“Well, our whole baseball team was visiting this church – we do it every year – and my coach told us it would be a good thing to do, to walk the isle. So I did. That’s when I ‘got saved’.”
Taking the opportunity to dig a little deeper I inquired: “Saved from what?” He paused for a moment, scratched his chin, and mused:
“That’s a good question….”
I thought so. That’s why I had asked. It just seems to me that if we are going to go around saying we “got saved” it might make sense to have some idea of what we got saved from. (I didn’t have the heart at that moment to ask the other part of that question: What did you ‘get saved’ for? )
J.I. Packer offers a thoughtful response to the question I asked that day:
“What are believers saved from?
- From their former position under the wrath of God, the dominion of sin, and the power of death. (i.e. Saved from God.)
- From their natural condition of being mastered by the world, the flesh and the devil. (i.e. Saved from Ourselves & Our Enemy.)
- From the fears that a sinful life engenders, and from the many vicious habits that were part of it.
How are believers saved from these things?
Through Christ, and in Christ. Our salvation involves
- first, Christ dying for us, and
- second, Christ living in us and we living in Christ, united with Him in His death and risen life.
This vital union, which is sustained by the Spirit from the divine side and by faith from our side, and which is formed in and through our new birth, presupposes covenantal union in the sense of our eternal election in Christ.”
So, thanks to J.I. Packer, if you were not already, you now will have something to offer if I (or someone else) asks you: “What were you saved from?” And thanks to J.I. Packer, we now also have something of substance worthy of our meditation.

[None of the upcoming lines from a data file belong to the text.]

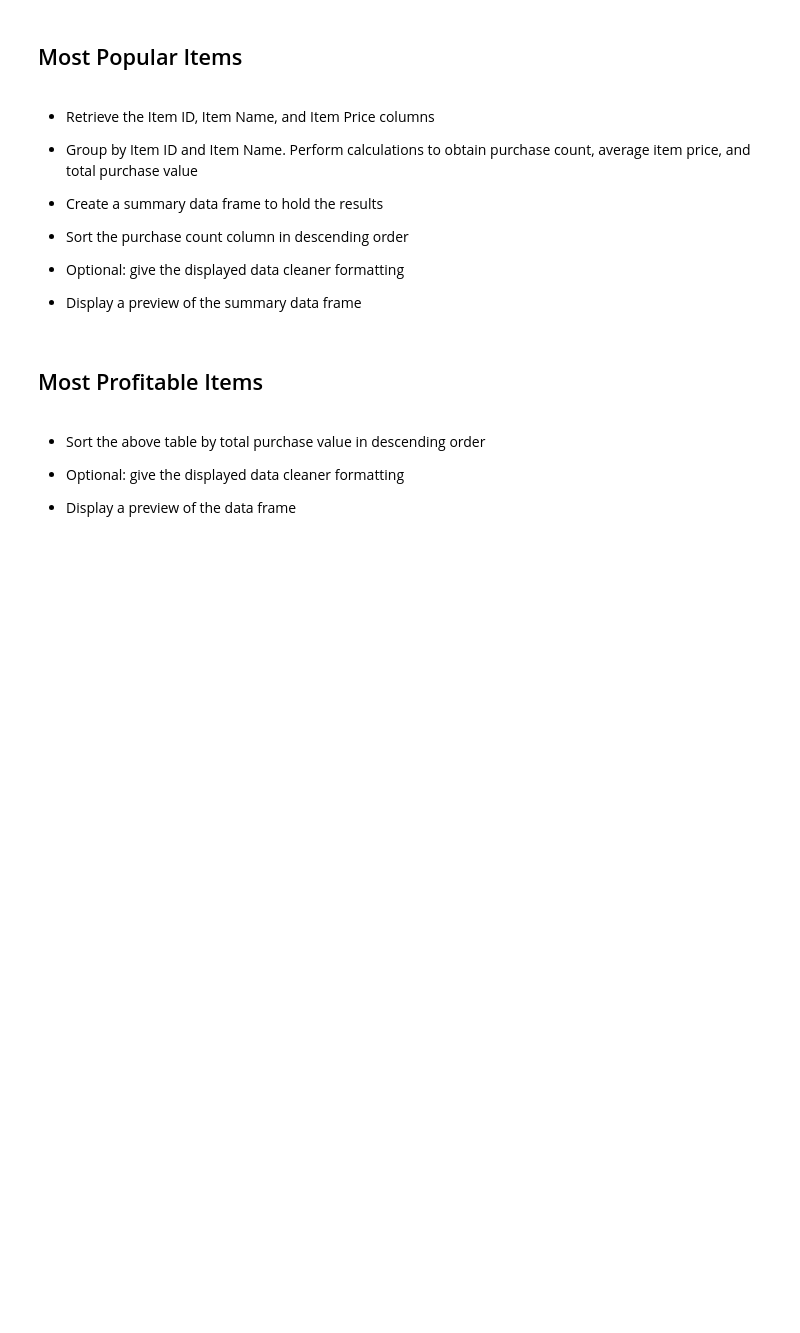
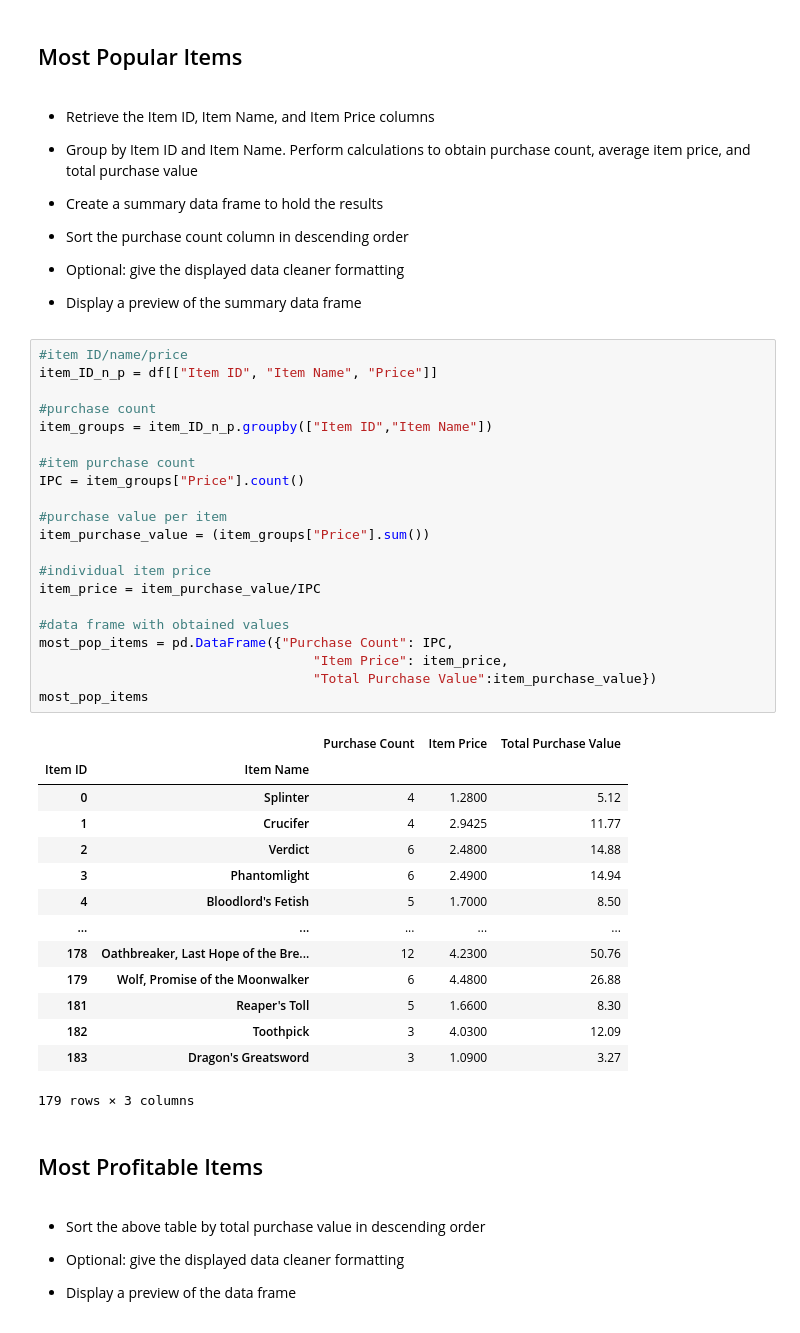
Before and after one commit to drini13/pandas-challenge, a Jupyter notebook: HeroesOfPymoli_starter copy.ipynb, the cells around one changed output. Saved outputs shown, nothing was run; the diff lists cells and outputs as text; blank space fills up the shorter version.

```diff
--- a/HeroesOfPymoli_starter copy.ipynb
+++ b/HeroesOfPymoli_starter copy.ipynb
@@ -288,6 +321,42 @@ age_demo
 
 
 * Display a preview of the summary data frame
+# %%
+#item ID/name/price
+item_ID_n_p = df[["Item ID", "Item Name", "Price"]]
+
+#purchase count
+item_groups = item_ID_n_p.groupby(["Item ID","Item Name"])
+
+#item purchase count
+IPC = item_groups["Price"].count()
+
+#purchase value per item
+item_purchase_value = (item_groups["Price"].sum())
+
+#individual item price
+item_price = item_purchase_value/IPC
+
+#data frame with obtained values
+most_pop_items = pd.DataFrame({"Purchase Count": IPC,
+                                   "Item Price": item_price,
+                                   "Total Purchase Value":item_purchase_value})
+most_pop_items
+# %% [output]
+|  |  | Purchase Count | Item Price | Total Purchase Value |
+| Item ID | Item Name |  |  |  |
+| 0 | Splinter | 4 | 1.2800 | 5.12 |
+| 1 | Crucifer | 4 | 2.9425 | 11.77 |
+| 2 | Verdict | 6 | 2.4800 | 14.88 |
+| 3 | Phantomlight | 6 | 2.4900 | 14.94 |
+| 4 | Bloodlord's Fetish | 5 | 1.7000 | 8.50 |
+| ... | ... | ... | ... | ... |
+| 178 | Oathbreaker, Last Hope of the Bre... | 12 | 4.2300 | 50.76 |
+| 179 | Wolf, Promise of the Moonwalker | 6 | 4.4800 | 26.88 |
+| 181 | Reaper's Toll | 5 | 1.6600 | 8.30 |
+| 182 | Toothpick | 3 | 4.0300 | 12.09 |
+| 183 | Dragon's Greatsword | 3 | 1.0900 | 3.27 |
+179 rows × 3 columns
 # %% [markdown]
 ## Most Profitable Items
 # %% [markdown]
```
Also changed, not shown: parts of 8 cells of this notebook.
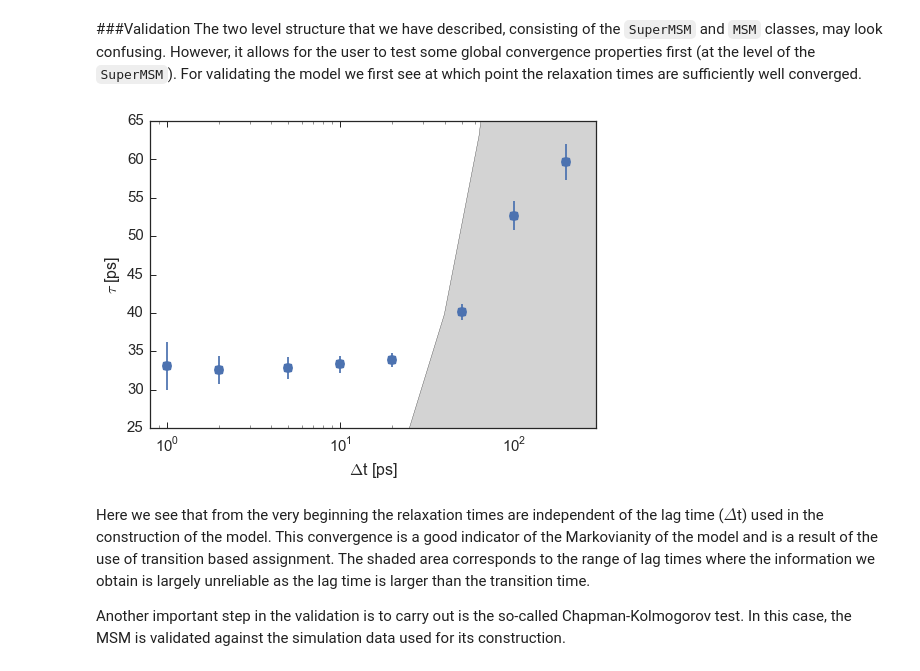
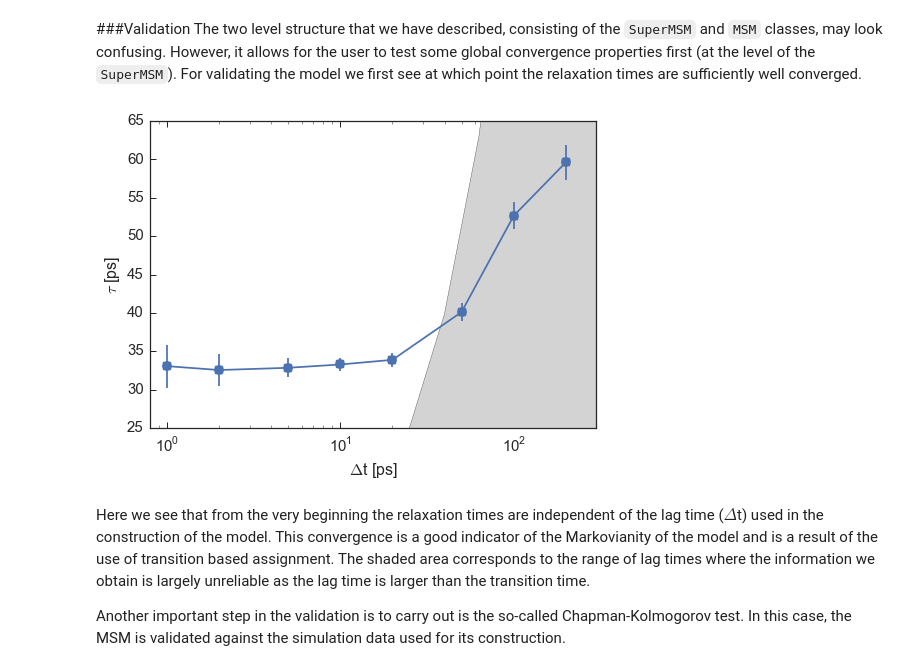
Before and after one commit to BioKT/MasterMSM, a Jupyter notebook: examples/alanine_dipeptide/ala_dipeptide.ipynb, the cells around one changed output. Cells and saved outputs as stored; diff of their text form; code cells hidden in the pictures.

```diff
--- a/examples/alanine_dipeptide/ala_dipeptide.ipynb
+++ b/examples/alanine_dipeptide/ala_dipeptide.ipynb
@@ -145,18 +145,18 @@ msm_alaTB.convergence_test(time=[1, 2, 5, 10, 20, 50, 100, 200], error=True)
 # %%
 tau_vs_lagt = np.array([[x,msm_alaTB.msms[x].tauT[0],msm_alaTB.msms[x].tau_std[0]] \
                for x in sorted(msm_alaTB.msms.keys())])
 fig, ax = plt.subplots()
-ax.errorbar(tau_vs_lagt[:,0],tau_vs_lagt[:,1],fmt='o', yerr=tau_vs_lagt[:,2], markersize=10)
+ax.errorbar(tau_vs_lagt[:,0],tau_vs_lagt[:,1],fmt='o-', yerr=tau_vs_lagt[:,2], markersize=10)
 #ax.plot(tau_vs_lagt[:,0],tau_vs_lagt[:,0])
 ax.fill_between(10**np.arange(-0.2,3,0.2), 1e-1, 10**np.arange(-0.2,3,0.2), facecolor='lightgray')
 ax.set_xlabel(r'$\Delta$t [ps]', fontsize=16)
 ax.set_ylabel(r'$\tau$ [ps]', fontsize=16)
 ax.set_xlim(0.8,300)
 ax.set_ylim(25,65)
 _ = ax.set_xscale('log')
 #ax.set_yscale('log')
 # %% [output]
-[figure, old version]
+[figure, new version]
 # %% [markdown]
 Here we see that from the very beginning the relaxation times are independent of the lag time ($\Delta$t) used in the construction of the model. This convergence is a good indicator of the Markovianity of the model and is a result of the use of transition based assignment. The shaded area corresponds to the range of lag times where the information we obtain is largely unreliable as the lag time is larger than the transition time.
 
```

If we think about these truths, we soon, like the psalmist, will freely declare:
My salvation and my honor depend on God;
he is my mighty rock, my refuge. –Psalm 62.7